**Action item**
Each line with the string "code" is to be copied from the records below.
━━ Data
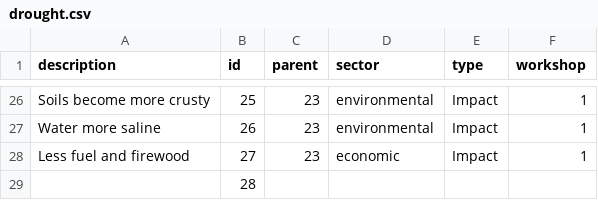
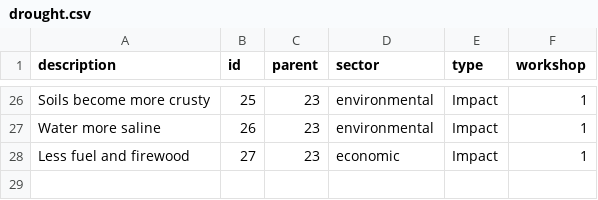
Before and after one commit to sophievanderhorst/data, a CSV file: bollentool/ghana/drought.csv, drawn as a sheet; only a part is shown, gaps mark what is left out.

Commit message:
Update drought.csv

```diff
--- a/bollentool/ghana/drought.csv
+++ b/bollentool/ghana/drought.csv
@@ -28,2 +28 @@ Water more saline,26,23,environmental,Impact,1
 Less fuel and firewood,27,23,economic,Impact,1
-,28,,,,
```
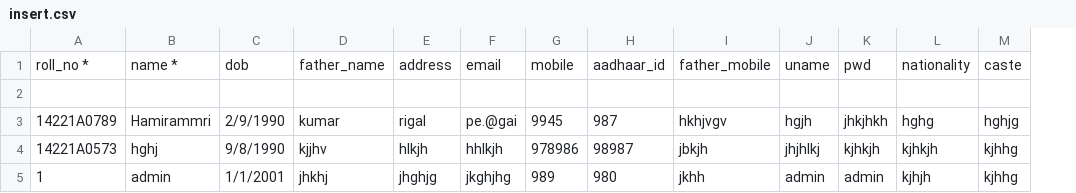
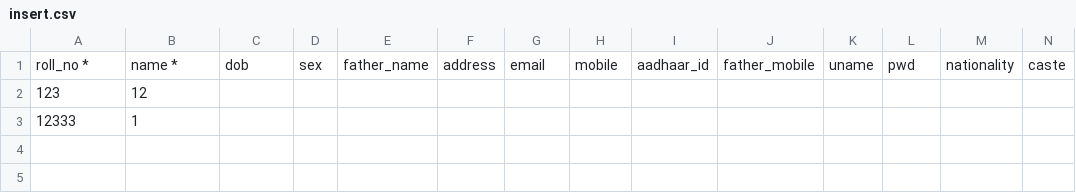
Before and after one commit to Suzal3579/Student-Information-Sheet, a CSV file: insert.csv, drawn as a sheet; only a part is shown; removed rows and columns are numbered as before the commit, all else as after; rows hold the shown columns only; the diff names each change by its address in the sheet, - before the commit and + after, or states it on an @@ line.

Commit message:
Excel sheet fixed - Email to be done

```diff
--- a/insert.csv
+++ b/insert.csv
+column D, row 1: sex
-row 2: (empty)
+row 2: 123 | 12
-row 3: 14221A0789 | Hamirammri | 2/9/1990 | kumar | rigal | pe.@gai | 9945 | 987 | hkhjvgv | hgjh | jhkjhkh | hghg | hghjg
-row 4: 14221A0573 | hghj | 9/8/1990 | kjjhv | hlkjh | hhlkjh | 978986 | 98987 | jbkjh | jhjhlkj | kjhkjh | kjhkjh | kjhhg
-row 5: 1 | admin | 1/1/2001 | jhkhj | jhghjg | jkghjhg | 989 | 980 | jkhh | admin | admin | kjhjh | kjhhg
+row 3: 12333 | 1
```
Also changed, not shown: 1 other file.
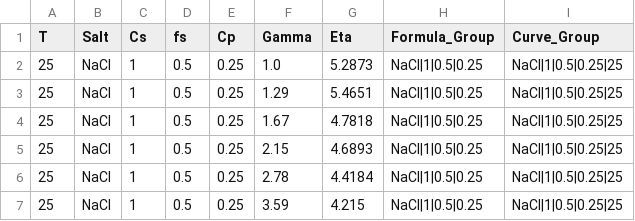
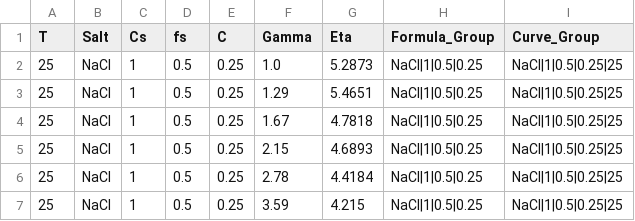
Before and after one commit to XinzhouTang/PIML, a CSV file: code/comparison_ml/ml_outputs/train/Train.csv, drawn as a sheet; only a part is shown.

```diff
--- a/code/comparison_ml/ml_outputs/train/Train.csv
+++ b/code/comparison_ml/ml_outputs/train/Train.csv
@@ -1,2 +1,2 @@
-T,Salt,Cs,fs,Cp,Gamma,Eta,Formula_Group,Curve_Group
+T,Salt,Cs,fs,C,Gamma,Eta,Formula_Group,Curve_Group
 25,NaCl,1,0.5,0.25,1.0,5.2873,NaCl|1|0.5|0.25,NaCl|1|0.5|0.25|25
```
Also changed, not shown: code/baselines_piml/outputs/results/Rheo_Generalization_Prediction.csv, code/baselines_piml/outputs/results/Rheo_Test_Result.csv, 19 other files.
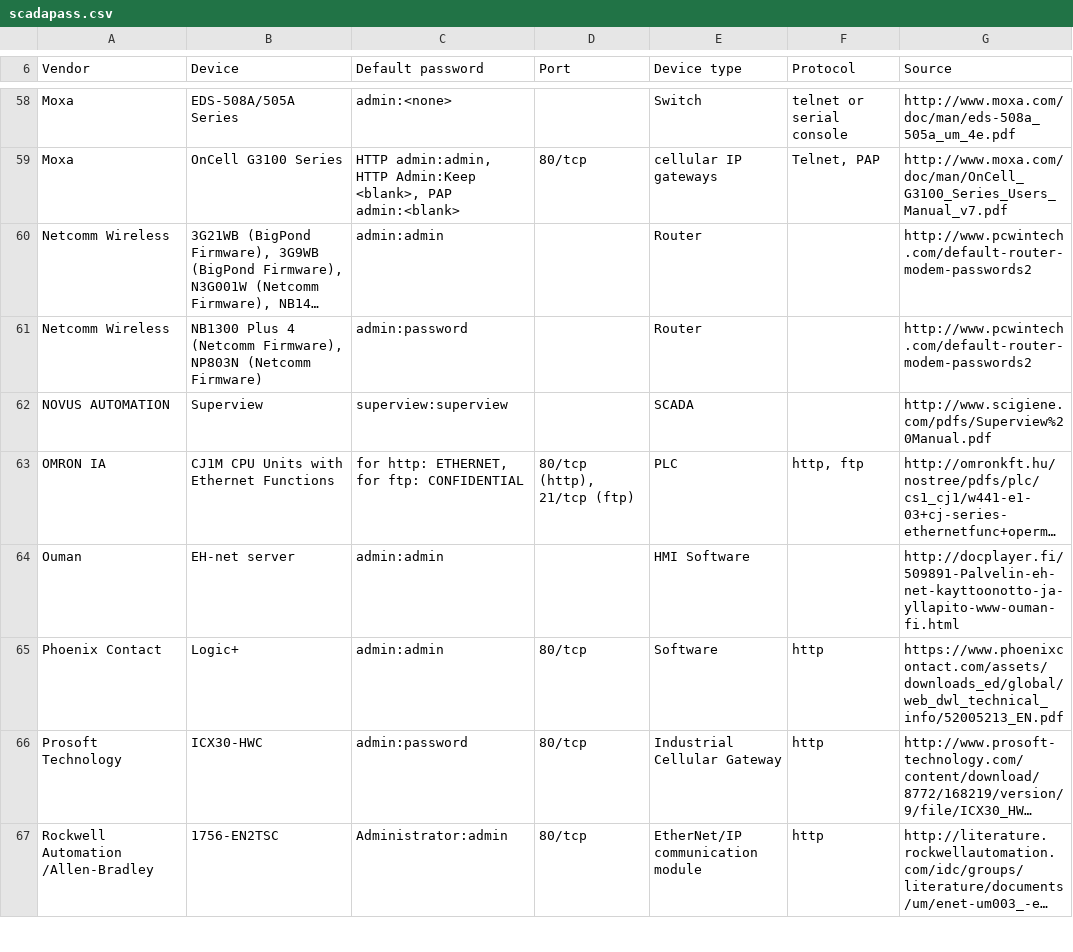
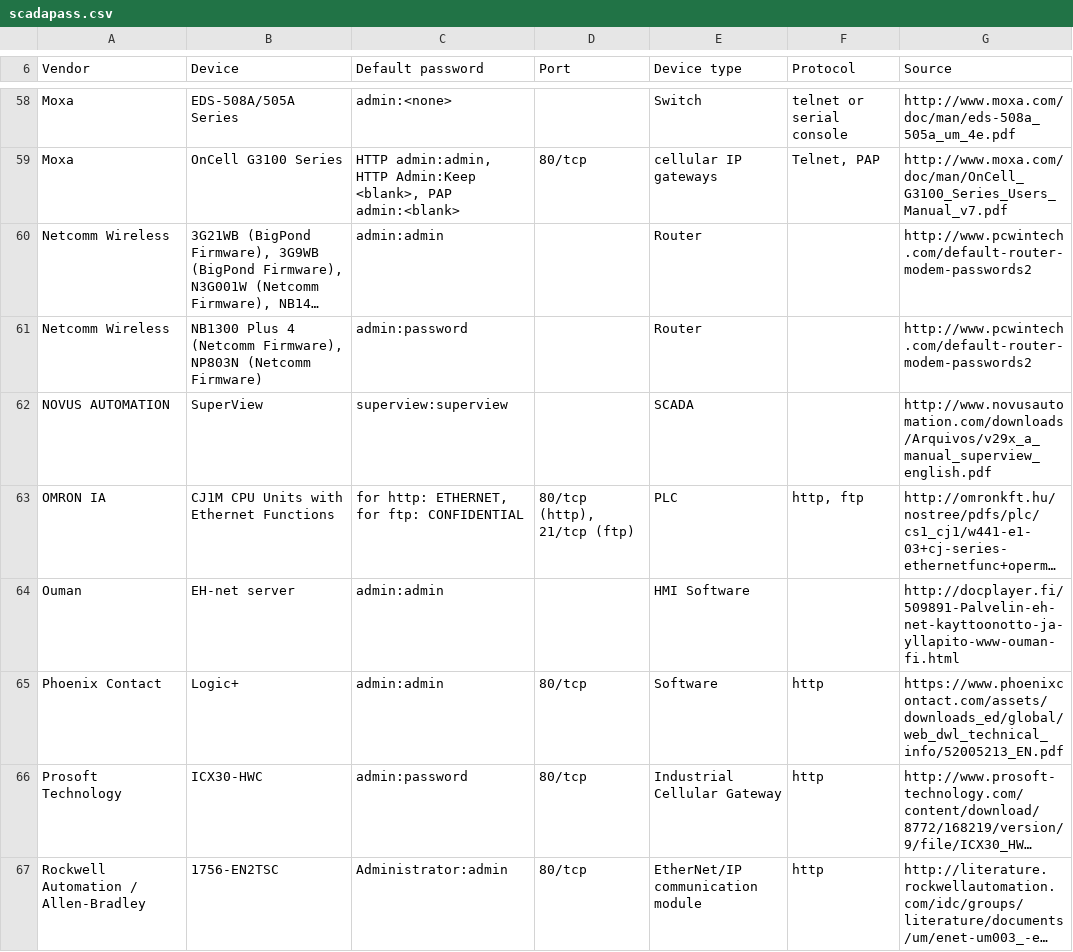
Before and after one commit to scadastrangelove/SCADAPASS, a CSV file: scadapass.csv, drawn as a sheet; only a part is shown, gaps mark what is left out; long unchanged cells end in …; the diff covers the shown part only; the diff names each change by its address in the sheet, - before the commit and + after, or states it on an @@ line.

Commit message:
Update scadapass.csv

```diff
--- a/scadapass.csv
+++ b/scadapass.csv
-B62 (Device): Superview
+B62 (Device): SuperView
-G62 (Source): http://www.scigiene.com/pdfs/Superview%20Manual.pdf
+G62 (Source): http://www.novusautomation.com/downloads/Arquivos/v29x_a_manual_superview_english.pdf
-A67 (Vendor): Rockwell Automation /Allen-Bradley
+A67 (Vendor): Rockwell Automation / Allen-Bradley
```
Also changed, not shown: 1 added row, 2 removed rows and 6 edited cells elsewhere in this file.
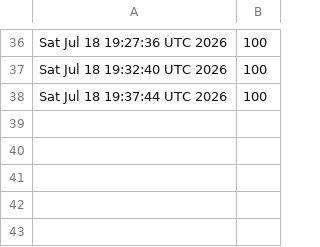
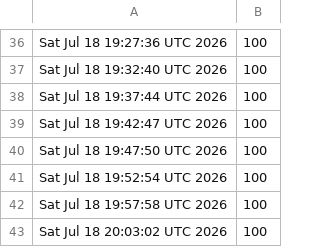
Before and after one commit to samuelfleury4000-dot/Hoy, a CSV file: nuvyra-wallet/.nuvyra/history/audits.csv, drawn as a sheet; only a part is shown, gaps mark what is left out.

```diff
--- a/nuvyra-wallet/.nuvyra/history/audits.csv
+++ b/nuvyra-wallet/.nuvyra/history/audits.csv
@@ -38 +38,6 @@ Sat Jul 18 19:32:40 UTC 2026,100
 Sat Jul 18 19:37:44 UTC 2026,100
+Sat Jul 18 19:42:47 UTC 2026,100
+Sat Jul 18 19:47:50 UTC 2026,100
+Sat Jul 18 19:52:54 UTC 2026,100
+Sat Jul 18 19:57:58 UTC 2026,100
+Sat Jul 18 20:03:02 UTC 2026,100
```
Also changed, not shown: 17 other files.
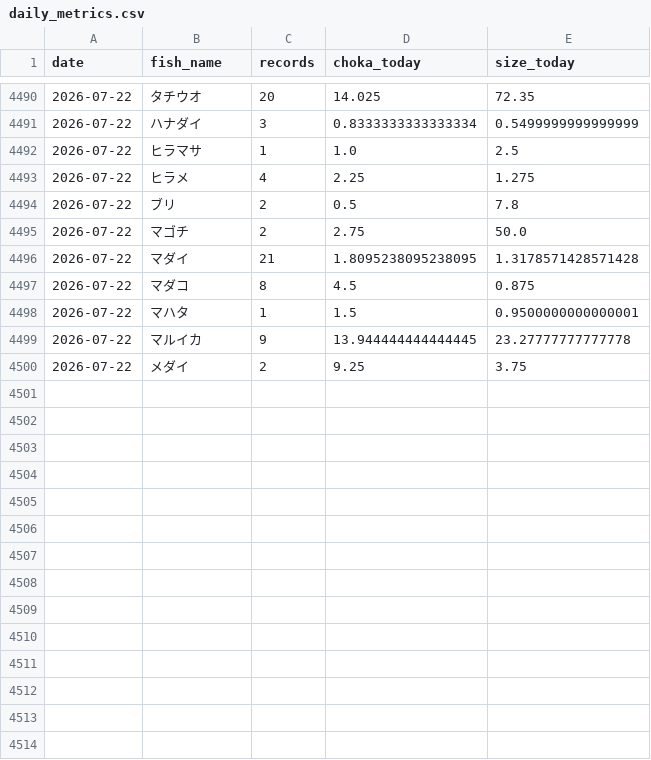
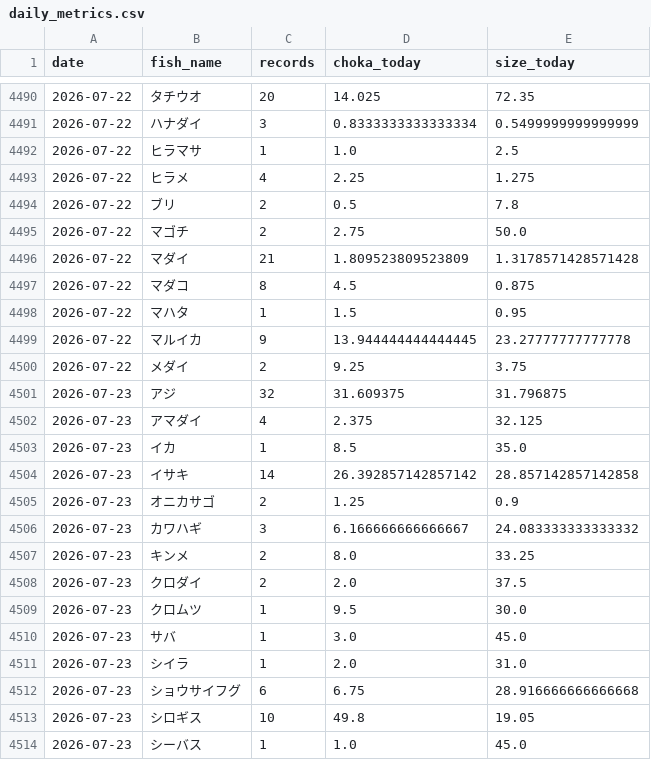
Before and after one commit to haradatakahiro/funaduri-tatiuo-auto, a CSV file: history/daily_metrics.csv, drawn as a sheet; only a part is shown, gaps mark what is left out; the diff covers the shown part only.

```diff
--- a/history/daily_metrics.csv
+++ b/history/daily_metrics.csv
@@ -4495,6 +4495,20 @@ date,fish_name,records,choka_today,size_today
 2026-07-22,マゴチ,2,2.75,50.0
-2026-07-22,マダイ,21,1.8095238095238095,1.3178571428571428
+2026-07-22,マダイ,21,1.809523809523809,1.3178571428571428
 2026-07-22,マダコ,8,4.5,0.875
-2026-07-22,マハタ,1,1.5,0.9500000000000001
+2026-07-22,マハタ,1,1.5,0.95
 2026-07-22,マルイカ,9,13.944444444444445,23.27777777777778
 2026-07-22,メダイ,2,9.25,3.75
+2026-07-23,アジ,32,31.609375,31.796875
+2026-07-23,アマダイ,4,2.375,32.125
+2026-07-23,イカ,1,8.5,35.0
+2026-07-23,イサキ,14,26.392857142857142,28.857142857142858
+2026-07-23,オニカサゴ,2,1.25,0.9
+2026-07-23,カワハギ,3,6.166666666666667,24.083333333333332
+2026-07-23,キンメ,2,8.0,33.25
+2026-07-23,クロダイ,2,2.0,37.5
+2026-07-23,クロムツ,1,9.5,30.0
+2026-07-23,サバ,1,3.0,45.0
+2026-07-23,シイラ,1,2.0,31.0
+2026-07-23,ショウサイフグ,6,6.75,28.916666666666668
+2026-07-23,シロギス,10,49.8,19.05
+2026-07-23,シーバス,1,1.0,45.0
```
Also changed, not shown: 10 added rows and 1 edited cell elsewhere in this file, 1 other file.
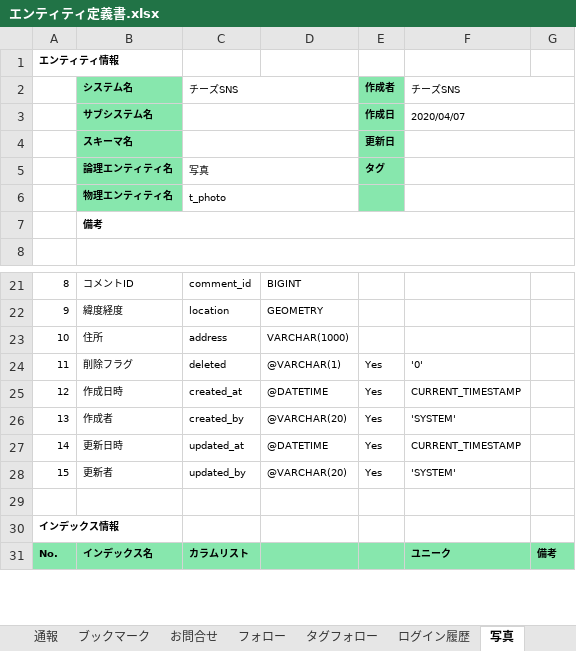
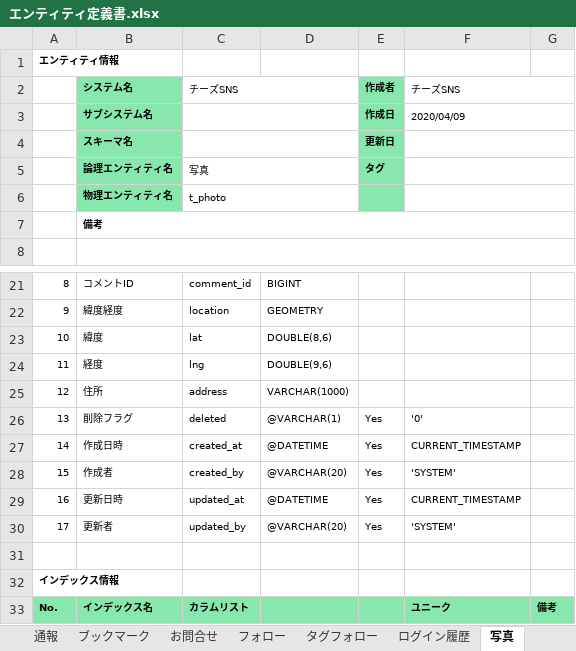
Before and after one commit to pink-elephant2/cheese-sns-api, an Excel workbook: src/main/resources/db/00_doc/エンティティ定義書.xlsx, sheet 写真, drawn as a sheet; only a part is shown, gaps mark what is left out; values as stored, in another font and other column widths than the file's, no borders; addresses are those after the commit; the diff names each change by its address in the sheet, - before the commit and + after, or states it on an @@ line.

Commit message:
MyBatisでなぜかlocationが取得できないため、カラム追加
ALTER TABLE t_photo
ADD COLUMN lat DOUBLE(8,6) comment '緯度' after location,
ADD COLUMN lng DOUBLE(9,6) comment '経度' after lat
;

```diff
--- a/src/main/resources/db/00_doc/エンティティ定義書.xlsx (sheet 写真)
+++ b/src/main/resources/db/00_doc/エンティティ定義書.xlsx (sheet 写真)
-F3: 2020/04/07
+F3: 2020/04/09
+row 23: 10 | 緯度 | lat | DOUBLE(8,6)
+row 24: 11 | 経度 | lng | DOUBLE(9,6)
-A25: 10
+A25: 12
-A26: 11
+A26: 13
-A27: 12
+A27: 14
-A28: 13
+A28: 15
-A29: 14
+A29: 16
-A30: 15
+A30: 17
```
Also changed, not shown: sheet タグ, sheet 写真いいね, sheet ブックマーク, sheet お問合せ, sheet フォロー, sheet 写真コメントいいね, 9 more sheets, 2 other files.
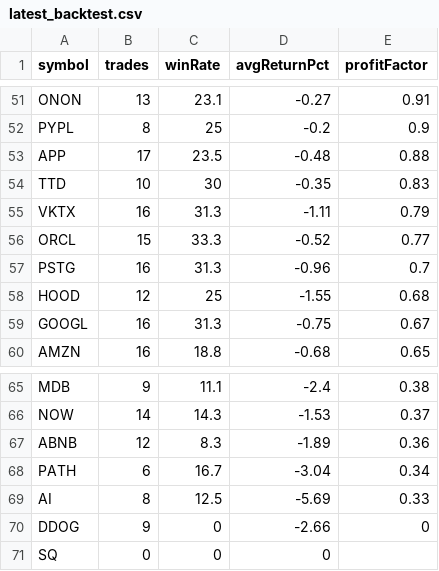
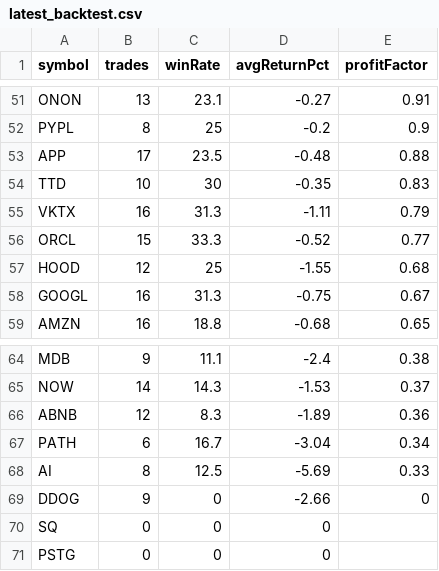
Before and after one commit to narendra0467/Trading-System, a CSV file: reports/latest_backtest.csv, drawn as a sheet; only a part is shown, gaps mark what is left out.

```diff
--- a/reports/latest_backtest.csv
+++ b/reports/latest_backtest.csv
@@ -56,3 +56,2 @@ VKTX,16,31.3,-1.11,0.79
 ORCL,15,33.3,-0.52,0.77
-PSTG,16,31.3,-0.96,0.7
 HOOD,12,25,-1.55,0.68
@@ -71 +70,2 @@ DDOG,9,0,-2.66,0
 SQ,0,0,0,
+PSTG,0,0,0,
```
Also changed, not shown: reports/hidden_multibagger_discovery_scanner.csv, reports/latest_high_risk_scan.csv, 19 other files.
━━━━
**Solution**
Before and after one commit to XinzhouTang/PIML, a CSV file: code/comparison_ml/ml_outputs/train/Train.csv, drawn as a sheet; only a part is shown.
--- a/code/comparison_ml/ml_outputs/train/Train.csv
+++ b/code/comparison_ml/ml_outputs/train/Train.csv
Also changed, not shown: code/baselines_piml/outputs/results/Rheo_Generalization_Prediction.csv, code/baselines_piml/outputs/results/Rheo_Test_Result.csv, 19 other files.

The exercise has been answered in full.